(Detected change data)
/---

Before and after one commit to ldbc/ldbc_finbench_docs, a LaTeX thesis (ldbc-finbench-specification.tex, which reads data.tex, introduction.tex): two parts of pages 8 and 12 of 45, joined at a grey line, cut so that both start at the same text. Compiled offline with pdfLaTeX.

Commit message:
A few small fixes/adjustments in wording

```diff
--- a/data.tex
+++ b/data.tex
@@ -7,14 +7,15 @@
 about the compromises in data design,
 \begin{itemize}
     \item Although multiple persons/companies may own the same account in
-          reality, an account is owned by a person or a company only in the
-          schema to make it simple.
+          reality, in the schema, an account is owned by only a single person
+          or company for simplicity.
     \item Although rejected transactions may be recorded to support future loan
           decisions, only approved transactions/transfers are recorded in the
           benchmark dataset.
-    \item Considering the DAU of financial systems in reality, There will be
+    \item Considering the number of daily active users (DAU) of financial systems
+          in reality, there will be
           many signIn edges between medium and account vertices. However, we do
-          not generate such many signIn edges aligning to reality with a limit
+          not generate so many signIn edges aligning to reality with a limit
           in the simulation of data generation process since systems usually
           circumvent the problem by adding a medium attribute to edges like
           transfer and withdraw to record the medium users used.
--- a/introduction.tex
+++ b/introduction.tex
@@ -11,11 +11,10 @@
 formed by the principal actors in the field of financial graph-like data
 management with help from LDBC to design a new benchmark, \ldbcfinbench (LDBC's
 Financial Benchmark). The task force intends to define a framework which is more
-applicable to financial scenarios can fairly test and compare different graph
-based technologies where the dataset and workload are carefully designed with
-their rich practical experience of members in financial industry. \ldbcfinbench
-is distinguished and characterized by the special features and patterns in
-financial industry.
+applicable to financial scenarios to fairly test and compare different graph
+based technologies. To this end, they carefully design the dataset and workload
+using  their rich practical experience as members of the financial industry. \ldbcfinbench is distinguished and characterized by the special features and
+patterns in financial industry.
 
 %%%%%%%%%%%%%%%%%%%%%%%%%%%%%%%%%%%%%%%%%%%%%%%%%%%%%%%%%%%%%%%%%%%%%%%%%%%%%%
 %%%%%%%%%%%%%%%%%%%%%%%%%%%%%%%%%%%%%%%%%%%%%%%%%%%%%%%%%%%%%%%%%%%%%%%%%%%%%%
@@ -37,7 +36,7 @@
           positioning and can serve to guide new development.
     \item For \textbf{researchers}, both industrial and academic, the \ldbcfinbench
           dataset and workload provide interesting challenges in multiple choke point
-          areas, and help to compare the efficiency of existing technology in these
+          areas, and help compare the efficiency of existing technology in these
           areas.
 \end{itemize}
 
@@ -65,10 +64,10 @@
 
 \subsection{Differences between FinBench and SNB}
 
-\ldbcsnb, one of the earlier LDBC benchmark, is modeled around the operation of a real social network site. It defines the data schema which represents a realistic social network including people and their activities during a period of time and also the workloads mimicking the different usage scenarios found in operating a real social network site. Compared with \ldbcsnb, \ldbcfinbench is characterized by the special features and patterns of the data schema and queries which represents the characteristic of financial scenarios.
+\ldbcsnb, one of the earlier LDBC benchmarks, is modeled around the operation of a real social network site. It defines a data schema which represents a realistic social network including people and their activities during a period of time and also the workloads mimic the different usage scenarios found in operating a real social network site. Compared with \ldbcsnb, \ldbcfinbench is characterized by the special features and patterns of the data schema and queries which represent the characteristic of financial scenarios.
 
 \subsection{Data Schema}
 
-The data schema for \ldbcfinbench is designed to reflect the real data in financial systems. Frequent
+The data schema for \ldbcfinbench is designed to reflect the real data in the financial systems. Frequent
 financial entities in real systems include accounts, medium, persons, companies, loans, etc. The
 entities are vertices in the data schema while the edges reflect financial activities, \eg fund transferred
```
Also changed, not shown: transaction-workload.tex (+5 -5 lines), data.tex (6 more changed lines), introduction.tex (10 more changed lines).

\---
/---

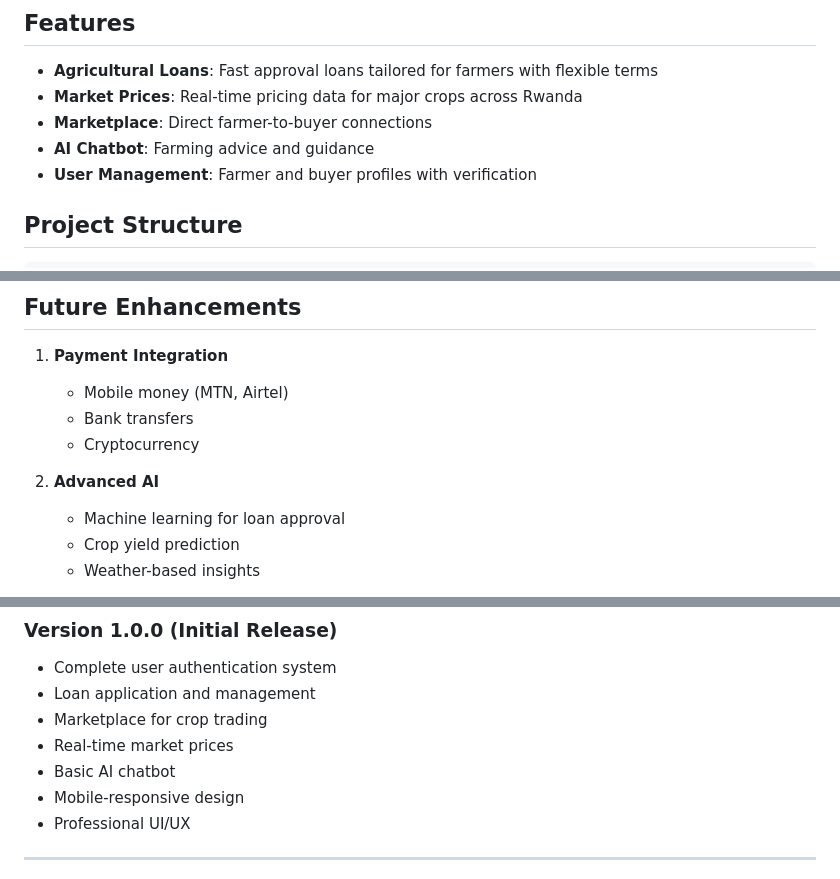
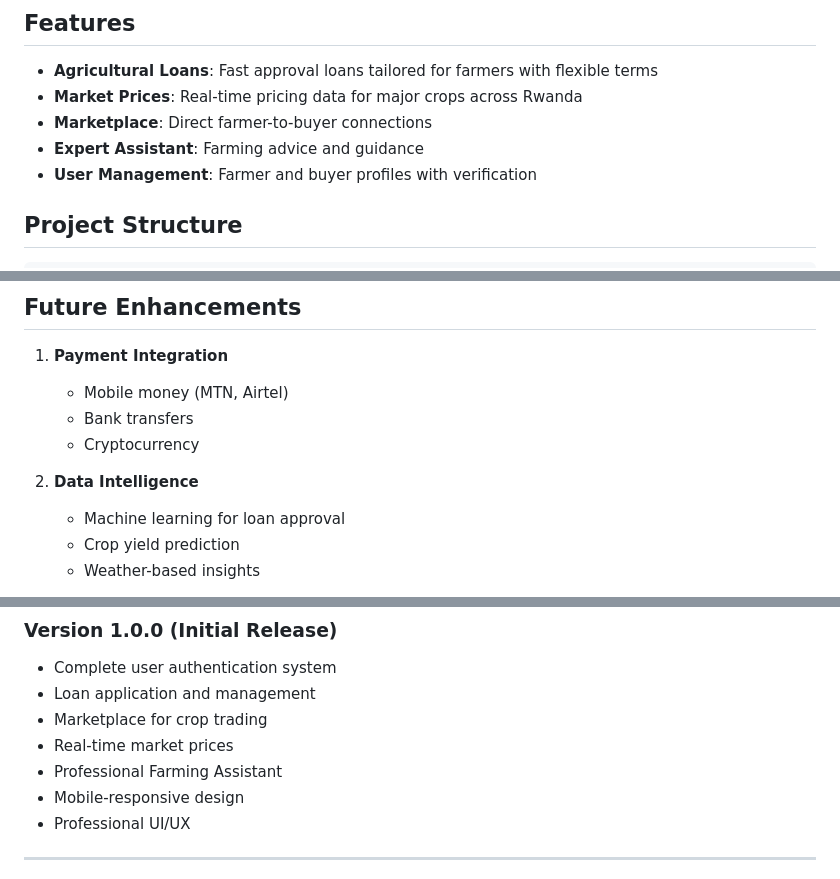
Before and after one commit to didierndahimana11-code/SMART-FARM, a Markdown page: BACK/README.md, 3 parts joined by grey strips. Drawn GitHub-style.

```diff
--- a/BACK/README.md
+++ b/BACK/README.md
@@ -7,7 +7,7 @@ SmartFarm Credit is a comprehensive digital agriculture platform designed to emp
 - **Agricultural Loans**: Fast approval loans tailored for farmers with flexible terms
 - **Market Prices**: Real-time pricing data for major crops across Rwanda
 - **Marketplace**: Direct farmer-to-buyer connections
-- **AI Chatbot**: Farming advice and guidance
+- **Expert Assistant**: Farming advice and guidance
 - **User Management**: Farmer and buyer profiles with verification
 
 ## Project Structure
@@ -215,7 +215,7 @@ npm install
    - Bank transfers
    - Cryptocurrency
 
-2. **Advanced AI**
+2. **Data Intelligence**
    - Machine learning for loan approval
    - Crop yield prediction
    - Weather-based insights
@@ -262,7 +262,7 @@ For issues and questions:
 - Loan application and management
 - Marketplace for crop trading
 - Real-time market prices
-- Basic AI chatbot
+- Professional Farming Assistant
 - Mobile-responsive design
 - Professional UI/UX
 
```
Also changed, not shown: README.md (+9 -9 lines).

\---
/---

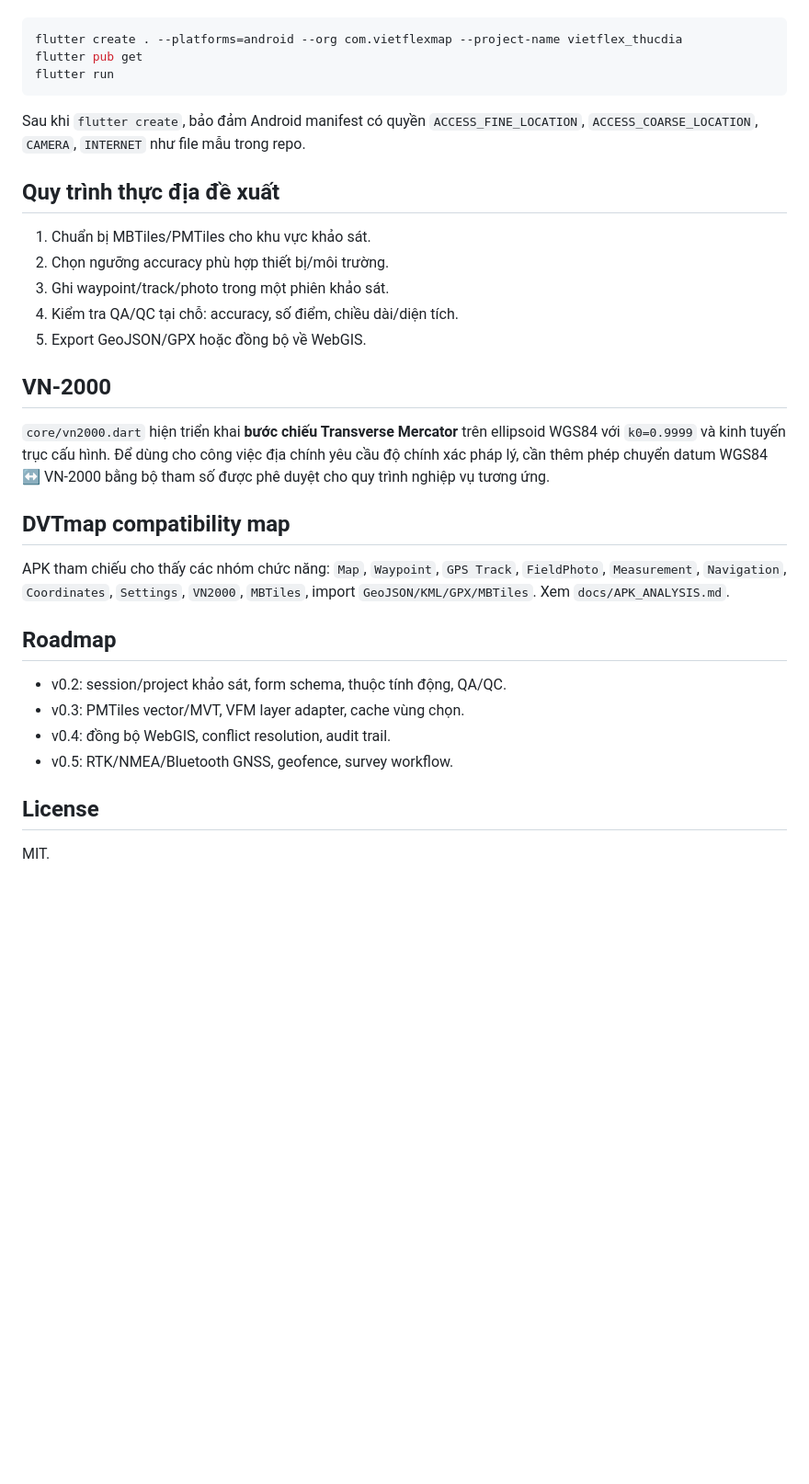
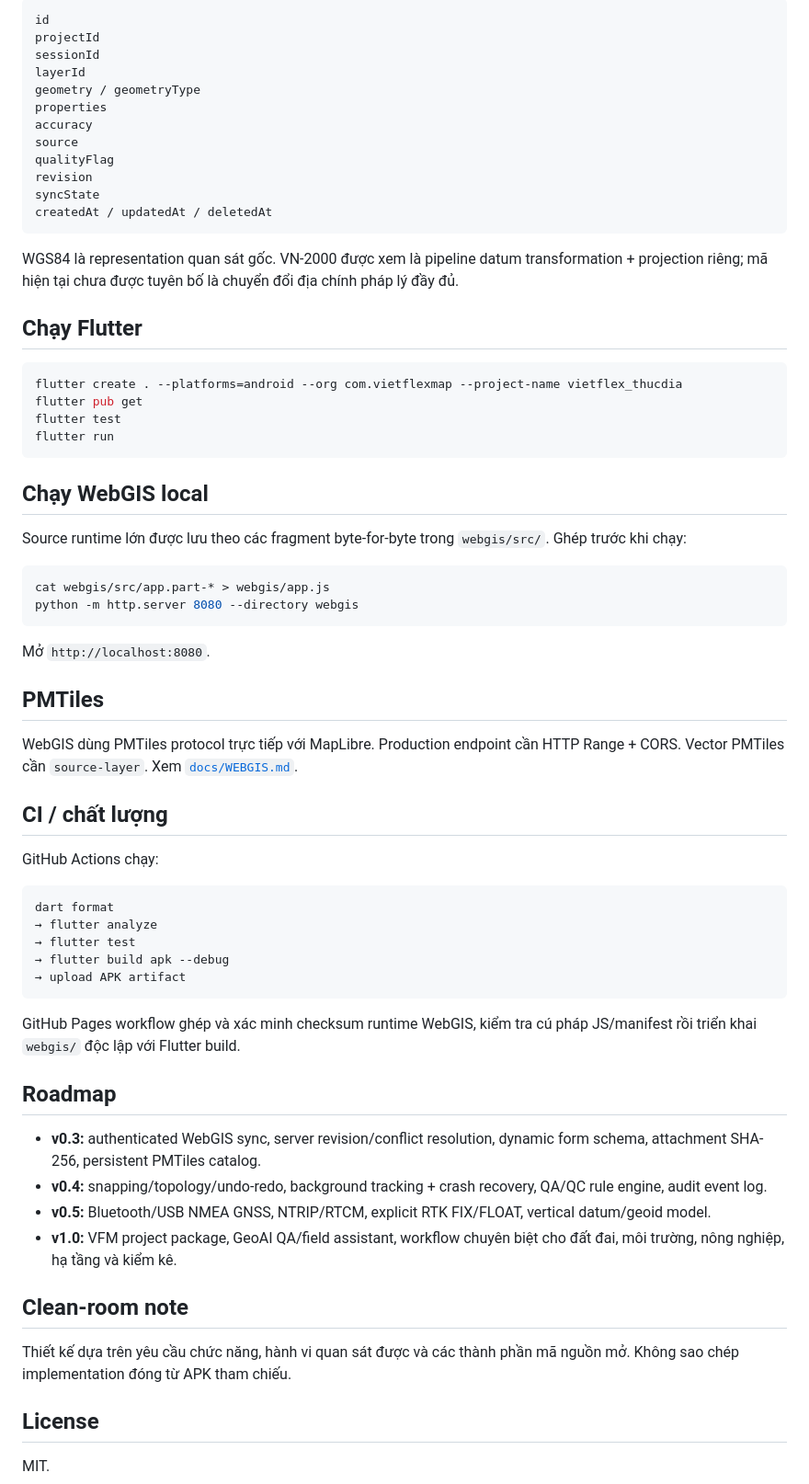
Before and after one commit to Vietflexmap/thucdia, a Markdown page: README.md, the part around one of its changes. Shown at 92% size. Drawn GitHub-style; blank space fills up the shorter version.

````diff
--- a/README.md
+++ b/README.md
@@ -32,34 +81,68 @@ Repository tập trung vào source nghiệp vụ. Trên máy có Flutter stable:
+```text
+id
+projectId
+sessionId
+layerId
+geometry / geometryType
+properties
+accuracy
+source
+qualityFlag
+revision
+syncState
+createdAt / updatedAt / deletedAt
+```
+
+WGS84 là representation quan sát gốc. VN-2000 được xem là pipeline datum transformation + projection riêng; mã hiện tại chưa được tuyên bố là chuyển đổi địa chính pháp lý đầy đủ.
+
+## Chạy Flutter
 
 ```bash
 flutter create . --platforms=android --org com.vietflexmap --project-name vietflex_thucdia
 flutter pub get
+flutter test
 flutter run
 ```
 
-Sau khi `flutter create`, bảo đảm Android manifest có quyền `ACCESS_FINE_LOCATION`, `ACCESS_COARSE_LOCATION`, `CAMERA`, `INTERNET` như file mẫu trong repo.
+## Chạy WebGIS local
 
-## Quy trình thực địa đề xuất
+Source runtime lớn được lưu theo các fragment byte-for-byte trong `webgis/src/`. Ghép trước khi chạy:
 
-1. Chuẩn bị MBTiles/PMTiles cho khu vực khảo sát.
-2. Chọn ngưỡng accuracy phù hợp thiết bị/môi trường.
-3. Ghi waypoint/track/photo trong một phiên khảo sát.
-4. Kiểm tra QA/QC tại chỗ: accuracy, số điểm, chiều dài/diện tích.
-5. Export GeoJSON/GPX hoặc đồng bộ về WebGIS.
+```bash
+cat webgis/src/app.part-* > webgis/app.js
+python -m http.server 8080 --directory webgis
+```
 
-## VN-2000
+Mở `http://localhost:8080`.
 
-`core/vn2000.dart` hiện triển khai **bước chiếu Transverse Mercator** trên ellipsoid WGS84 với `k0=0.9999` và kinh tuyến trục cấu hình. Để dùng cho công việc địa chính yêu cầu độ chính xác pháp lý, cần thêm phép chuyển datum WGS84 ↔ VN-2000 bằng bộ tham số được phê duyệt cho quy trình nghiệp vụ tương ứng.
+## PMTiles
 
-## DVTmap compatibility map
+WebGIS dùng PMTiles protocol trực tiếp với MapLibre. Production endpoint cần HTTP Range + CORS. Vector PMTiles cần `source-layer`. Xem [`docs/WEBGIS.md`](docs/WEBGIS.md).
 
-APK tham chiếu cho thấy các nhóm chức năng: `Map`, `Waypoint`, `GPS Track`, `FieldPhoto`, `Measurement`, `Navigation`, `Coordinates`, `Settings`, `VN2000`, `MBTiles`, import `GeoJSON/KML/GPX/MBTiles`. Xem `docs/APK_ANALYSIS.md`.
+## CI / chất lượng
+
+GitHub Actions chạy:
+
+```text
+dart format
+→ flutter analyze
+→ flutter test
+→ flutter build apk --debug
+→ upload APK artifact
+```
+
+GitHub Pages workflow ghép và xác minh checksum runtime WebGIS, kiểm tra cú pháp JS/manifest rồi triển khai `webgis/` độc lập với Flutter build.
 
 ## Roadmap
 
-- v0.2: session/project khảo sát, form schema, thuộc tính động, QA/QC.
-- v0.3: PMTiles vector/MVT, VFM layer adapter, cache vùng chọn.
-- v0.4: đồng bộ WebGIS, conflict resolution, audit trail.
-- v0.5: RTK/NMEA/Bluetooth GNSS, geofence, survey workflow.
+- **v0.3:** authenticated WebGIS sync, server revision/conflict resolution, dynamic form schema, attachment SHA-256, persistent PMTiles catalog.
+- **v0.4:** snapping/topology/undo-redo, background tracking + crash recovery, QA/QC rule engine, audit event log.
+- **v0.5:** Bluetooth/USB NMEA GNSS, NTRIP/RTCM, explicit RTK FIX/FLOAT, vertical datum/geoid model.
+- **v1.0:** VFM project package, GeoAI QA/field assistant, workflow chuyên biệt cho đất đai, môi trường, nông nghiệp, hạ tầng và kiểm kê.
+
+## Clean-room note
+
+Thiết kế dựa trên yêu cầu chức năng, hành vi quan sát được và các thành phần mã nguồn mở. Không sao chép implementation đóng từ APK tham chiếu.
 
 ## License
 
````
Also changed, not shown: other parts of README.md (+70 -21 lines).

\---

= WHAT TO DO =
Copy each line above where the string "designed" occurs.

= RESULT OF THIS TASK =
-based technologies where the dataset and workload are carefully designed with
-The data schema for \ldbcfinbench is designed to reflect the real data in financial systems. Frequent
+The data schema for \ldbcfinbench is designed to reflect the real data in the financial systems. Frequent
@@ -7,7 +7,7 @@ SmartFarm Credit is a comprehensive digital agriculture platform designed to emp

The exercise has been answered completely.